Determining patients’ caries risk – what makes sense?

PD Dr. Kristina Bertl, PhD MSc MBA

The main diseases we are confronted with in dentistry are caries and periodontal conditions. Although the results of the fifth German Oral Health Study show a positive trend for the two diseases, effective prevention of both must nonetheless be our primary goal. We discussed the options for caries prophylaxis in a previous article (‘Update on caries prophylaxis’). The current article is intended to provide an overview of the tests for determining patients’ caries risk.

The idea of tests for determining our patients' caries risk is to identify at-risk patients as early as possible and to take countermeasures such as more frequent recalls and/or appropriate caries prevention measures. Most tests for determining the risk of caries are saliva tests. An advantage of this method is that saliva can be taken very easily and in a non-invasive manner.

Saliva tests for determining the risk of caries are broadly divided into ‘non-bacterial’ and ‘bacterial’ tests. In ‘non-bacterial’ saliva tests, it is possible to determine the flow rate and buffer capacity of the saliva, for example.
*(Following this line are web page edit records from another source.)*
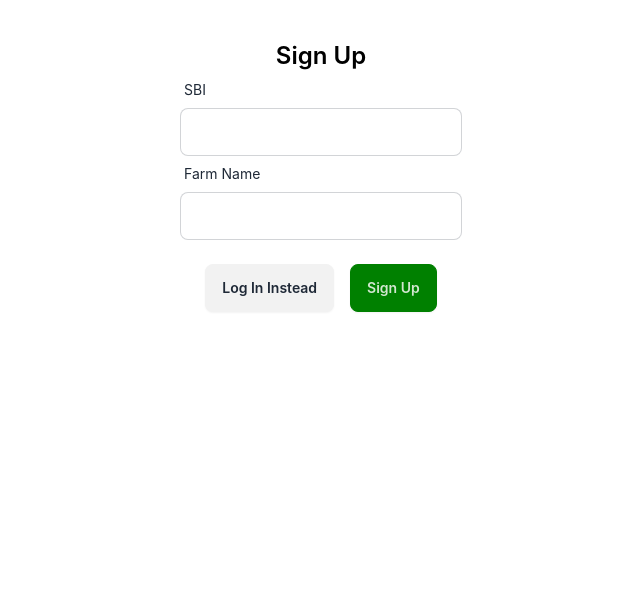
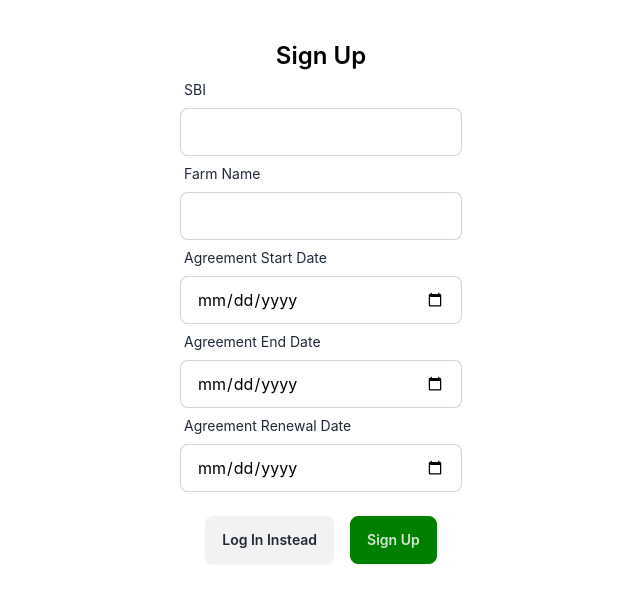
Before and after one commit to ic-monads/SimpliFI, a Next.js app: page /signup in a window 1280 px wide. Shown: the top 602 px of the page, without its empty margins (319-959 px from the left). Built offline with nearby package versions, Linux system fonts and the light colour scheme.

Commit message:
fix: :bug: Update sign up form for agreement dates

```diff
--- a/src/app/components/SignupForm.tsx
+++ b/src/app/components/SignupForm.tsx
@@ -17,6 +17,18 @@ export default function SignupForm() {
             <label htmlFor="name" className="label-text">Farm Name</label>
           </div>
           <input type="text" id="name" name="name" className="input input-bordered w-full" required />
+          <div className="label">
+            <label htmlFor="startAg" className="label-text">Agreement Start Date</label>
+          </div>
+          <input type="date" id="startAg" name="startAg" className="input input-bordered w-full" />
+          <div className="label">
+            <label htmlFor="endAg" className="label-text">Agreement End Date</label>
+          </div>
+          <input type="date" id="endAg" name="endAg" className="input input-bordered w-full" />
+          <div className="label">
+            <label htmlFor="renewAg" className="label-text">Agreement Renewal Date</label>
+          </div>
+          <input type="date" id="renewAg" name="renewAg" className="input input-bordered w-full" />
           <div className="mt-6 flex justify-center gap-4">
             <Link href="/login">
               <button className="btn">Log In Instead</button>
--- a/src/app/server-actions/farm.ts
+++ b/src/app/server-actions/farm.ts
@@ -33,7 +33,11 @@ export async function createFarm(formData: FormData) {
   })
   await prisma.farm.create({
     data: {
-      sbi, name, startAg, endAg, renewAg
+      sbi: sbi,
+      name: name,
+      startAg: new Date(startAg),
+      endAg: new Date(endAg),
+      renewAg: new Date(renewAg)
     }
   });
   redirect(`/${sbi}/setup`);
```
Here, a low flow rate and low buffer capacity are risks for developing caries. In ‘bacterial’ saliva tests, the presence of highly cariogenic bacteria is measured. These bacteria are predominantly Streptococcus mutans and lactobacilli (see also: ‘Streptococcus mutans – the caries pathogen!’). Here, in contrast, a large number of these highly cariogenic bacteria constitutes a risk.

These tests allow us to more precisely estimate the risk of caries, but they should not be used as the sole risk-determination measure, because they are of limited significance without the assessment of additional clinical parameters. A combination of several factors should therefore be taken into account when assessing an individual's risk of caries:

  • Caries history and active initial lesions
  • Poor oral hygiene and high rate of new plaque formation
  • High consumption of sticky and sugary foods
  • Low fluoride intake
  • Low saliva flow rate
  • Low buffer capacity
  • High rate of Streptococcus mutans
  • High rate of lactobacilli

Although the final four points in this list can be determined by caries risk tests, they should always be considered in conjunction with the other factors.


  1. Hennings J. Aktuelle mikrobiologische Methoden zur Bestimmung des Kariesrisikos. ZWR – Das Deutsche Zahnärzteblatt 2019; 128: 20–24